What you should do >>
While you copy the lines below, skip the pictures and keep the rest exact.

Data excerpts >>

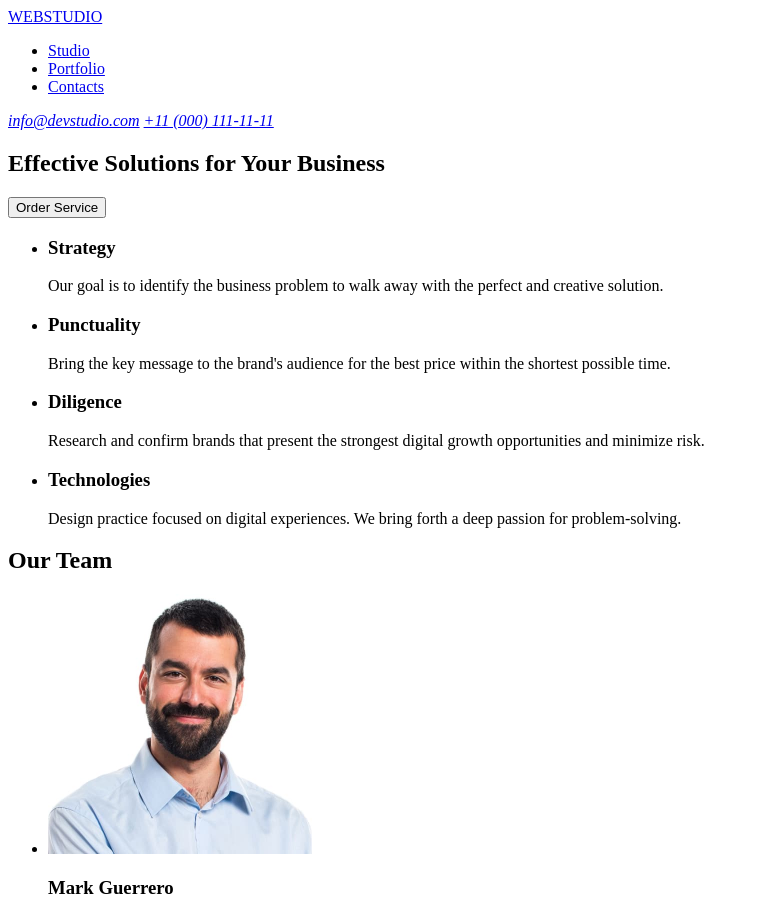
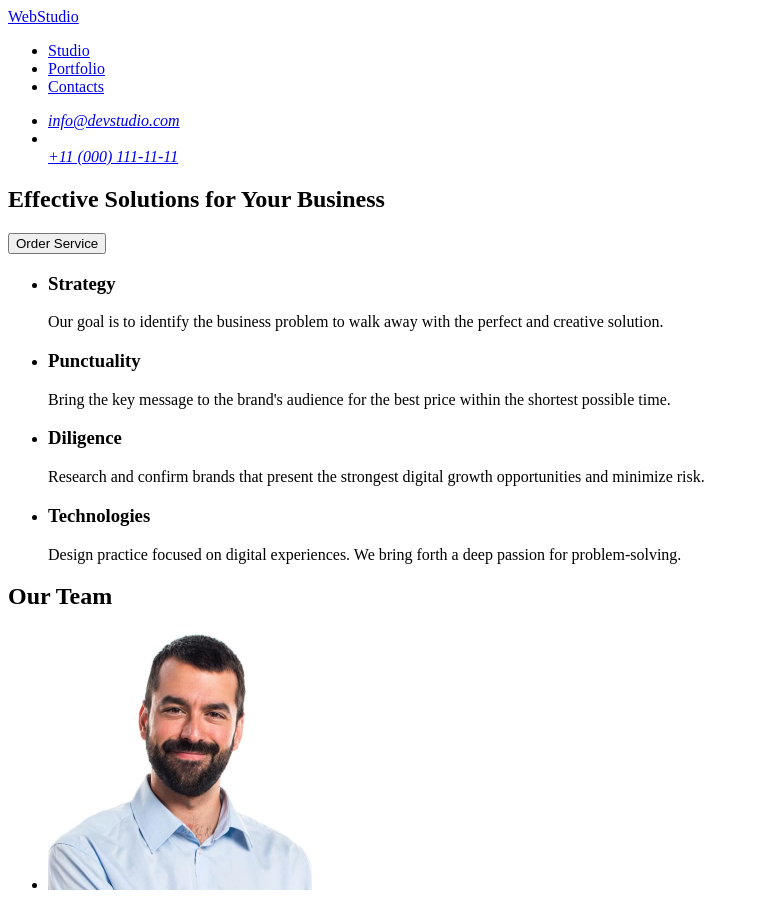
Before and after one commit to svolodarskyi/goit-markup-hw-01, a plain HTML site: page index.html in a window 1280 px wide. Shown: the top 902 px of the page, without its empty margins (0-759 px from the left). Drawn offline with Linux system fonts and the light colour scheme.

Commit message:
Update index.html

```diff
--- a/index.html
+++ b/index.html
@@ -8,7 +8,7 @@
   <body>
     <header>
       <nav>
-        <a href="./index.html">WEBSTUDIO</a>
+        <a href="./index.html">WebStudio</a>
         <ul>
           <li><a href="#">Studio</a></li>
           <li><a href="#">Portfolio</a></li>
@@ -16,8 +16,10 @@
         </ul>
       </nav>
       <address>
-        <a href="mailto:info@devstudio.com">info@devstudio.com</a>
-        <a href="tel:+110001111111">+11 (000) 111-11-11</a>
+        <ul>
+          <li><a href="mailto:info@devstudio.com">info@devstudio.com</a></li>
+          <li></li><a href="tel:+110001111111">+11 (000) 111-11-11</a></li>
+        </ul>
       </address>
     </header>
     <main>
@@ -86,7 +88,7 @@
       </section>
     </main>
     <footer>
-      <a href="./index.html">WEBSTUDIO</a>
+      <a href="./index.html">WebStudio</a>
       <p>
         Increase the flow of customers and sales for your business with digital marketing & growth solutions.
       </p>
```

Completed task >>
Before and after one commit to svolodarskyi/goit-markup-hw-01, a plain HTML site: page index.html in a window 1280 px wide. Shown: the top 902 px of the page, without its empty margins (0-759 px from the left). Drawn offline with Linux system fonts and the light colour scheme.

Commit message:
Update index.html

```diff
--- a/index.html
+++ b/index.html
@@ -8,7 +8,7 @@
   <body>
     <header>
       <nav>
-        <a href="./index.html">WEBSTUDIO</a>
+        <a href="./index.html">WebStudio</a>
         <ul>
           <li><a href="#">Studio</a></li>
           <li><a href="#">Portfolio</a></li>
@@ -16,8 +16,10 @@
         </ul>
       </nav>
       <address>
-        <a href="mailto:info@devstudio.com">info@devstudio.com</a>
-        <a href="tel:+110001111111">+11 (000) 111-11-11</a>
+        <ul>
+          <li><a href="mailto:info@devstudio.com">info@devstudio.com</a></li>
+          <li></li><a href="tel:+110001111111">+11 (000) 111-11-11</a></li>
+        </ul>
       </address>
     </header>
     <main>
@@ -86,7 +88,7 @@
       </section>
     </main>
     <footer>
-      <a href="./index.html">WEBSTUDIO</a>
+      <a href="./index.html">WebStudio</a>
       <p>
         Increase the flow of customers and sales for your business with digital marketing & growth solutions.
       </p>
```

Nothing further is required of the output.